What is needed:
Looking at the records below, please say how many lines contain the word "opération", as a bare number.

Extracted records:
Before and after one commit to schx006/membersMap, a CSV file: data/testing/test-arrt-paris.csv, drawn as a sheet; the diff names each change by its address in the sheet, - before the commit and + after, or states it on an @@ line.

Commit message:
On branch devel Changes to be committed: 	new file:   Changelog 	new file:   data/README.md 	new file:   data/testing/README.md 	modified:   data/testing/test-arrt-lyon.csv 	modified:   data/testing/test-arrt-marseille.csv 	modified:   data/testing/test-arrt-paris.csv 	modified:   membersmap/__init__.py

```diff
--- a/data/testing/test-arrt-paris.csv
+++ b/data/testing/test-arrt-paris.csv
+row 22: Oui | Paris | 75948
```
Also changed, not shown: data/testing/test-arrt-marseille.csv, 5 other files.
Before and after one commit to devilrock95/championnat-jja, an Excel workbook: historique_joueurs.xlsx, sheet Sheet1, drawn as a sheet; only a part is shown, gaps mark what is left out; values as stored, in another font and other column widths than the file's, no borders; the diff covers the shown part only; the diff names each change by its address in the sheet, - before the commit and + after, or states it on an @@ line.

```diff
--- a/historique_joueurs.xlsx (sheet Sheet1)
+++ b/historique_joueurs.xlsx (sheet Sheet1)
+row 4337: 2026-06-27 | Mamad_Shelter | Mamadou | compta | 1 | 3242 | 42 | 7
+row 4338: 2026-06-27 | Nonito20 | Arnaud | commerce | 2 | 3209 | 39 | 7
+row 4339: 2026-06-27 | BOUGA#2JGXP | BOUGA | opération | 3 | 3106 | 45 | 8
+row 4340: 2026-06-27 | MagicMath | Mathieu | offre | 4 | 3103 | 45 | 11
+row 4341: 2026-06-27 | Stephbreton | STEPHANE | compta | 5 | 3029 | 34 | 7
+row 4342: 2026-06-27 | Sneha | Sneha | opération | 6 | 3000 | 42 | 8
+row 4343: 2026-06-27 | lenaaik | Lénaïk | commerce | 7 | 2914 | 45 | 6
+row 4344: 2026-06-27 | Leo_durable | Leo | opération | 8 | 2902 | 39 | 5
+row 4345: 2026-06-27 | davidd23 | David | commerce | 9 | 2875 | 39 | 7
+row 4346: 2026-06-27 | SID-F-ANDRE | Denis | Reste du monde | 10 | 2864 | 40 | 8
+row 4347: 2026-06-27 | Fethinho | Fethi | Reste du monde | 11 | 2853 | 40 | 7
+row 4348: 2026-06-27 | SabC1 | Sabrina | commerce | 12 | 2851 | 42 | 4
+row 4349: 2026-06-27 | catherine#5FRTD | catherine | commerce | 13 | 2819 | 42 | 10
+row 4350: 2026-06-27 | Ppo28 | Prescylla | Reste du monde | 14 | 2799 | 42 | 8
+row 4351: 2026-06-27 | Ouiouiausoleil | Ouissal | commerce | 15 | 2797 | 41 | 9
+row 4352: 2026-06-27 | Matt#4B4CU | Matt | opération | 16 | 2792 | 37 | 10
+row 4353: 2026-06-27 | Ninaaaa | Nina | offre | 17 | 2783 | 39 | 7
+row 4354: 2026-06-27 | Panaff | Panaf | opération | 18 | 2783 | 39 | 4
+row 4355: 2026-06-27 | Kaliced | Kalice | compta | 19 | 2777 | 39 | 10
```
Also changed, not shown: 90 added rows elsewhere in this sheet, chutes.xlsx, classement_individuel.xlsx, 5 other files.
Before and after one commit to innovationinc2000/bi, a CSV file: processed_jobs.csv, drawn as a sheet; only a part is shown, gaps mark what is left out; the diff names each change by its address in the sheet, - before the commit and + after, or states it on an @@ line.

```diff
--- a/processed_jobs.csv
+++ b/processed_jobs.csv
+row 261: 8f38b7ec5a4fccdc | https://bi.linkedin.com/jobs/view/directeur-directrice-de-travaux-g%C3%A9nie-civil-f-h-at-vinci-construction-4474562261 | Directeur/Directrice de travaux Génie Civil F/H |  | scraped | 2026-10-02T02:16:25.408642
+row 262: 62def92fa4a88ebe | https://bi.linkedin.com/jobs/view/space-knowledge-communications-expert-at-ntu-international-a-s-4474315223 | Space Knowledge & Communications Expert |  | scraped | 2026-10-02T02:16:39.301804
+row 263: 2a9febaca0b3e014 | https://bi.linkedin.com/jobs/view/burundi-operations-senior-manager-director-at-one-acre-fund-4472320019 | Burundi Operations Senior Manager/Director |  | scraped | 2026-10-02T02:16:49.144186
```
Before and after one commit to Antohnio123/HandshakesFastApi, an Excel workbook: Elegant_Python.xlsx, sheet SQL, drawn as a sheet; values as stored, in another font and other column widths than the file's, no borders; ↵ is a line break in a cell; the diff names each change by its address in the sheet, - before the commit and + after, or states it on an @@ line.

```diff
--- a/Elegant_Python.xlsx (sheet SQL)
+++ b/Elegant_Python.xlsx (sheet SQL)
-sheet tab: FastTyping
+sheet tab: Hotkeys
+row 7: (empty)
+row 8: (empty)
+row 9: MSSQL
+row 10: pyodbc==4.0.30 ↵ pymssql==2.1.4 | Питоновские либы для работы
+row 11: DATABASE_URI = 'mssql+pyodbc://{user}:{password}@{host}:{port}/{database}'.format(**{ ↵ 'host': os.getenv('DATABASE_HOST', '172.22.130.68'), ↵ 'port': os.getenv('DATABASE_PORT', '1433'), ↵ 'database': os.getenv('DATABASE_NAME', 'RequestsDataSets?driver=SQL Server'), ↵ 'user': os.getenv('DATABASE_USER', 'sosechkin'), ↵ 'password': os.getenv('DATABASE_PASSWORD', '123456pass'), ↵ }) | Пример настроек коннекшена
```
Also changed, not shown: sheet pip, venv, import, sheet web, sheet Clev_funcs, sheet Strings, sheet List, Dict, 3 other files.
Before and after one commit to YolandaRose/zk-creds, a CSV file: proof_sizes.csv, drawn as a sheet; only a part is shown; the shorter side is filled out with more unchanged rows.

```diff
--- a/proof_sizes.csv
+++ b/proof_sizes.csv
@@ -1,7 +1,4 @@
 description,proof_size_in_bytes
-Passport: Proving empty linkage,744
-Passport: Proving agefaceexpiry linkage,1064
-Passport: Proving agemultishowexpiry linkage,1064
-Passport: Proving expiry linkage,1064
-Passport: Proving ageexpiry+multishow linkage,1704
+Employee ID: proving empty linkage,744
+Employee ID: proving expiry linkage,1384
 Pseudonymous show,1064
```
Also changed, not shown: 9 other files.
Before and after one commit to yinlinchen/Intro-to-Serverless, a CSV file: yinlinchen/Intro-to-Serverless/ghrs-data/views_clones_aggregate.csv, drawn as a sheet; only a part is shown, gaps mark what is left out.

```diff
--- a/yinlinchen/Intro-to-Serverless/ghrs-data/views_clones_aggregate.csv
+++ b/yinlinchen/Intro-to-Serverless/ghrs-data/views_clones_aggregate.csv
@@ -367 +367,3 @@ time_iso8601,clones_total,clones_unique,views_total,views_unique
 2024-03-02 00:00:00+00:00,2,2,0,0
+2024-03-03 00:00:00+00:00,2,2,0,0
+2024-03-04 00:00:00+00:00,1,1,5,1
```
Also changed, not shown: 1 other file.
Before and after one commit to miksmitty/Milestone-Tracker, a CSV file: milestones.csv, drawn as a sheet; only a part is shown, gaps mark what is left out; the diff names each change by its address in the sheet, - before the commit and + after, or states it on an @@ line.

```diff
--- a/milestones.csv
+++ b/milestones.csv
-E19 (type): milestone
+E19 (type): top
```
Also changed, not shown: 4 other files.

Task solution:
5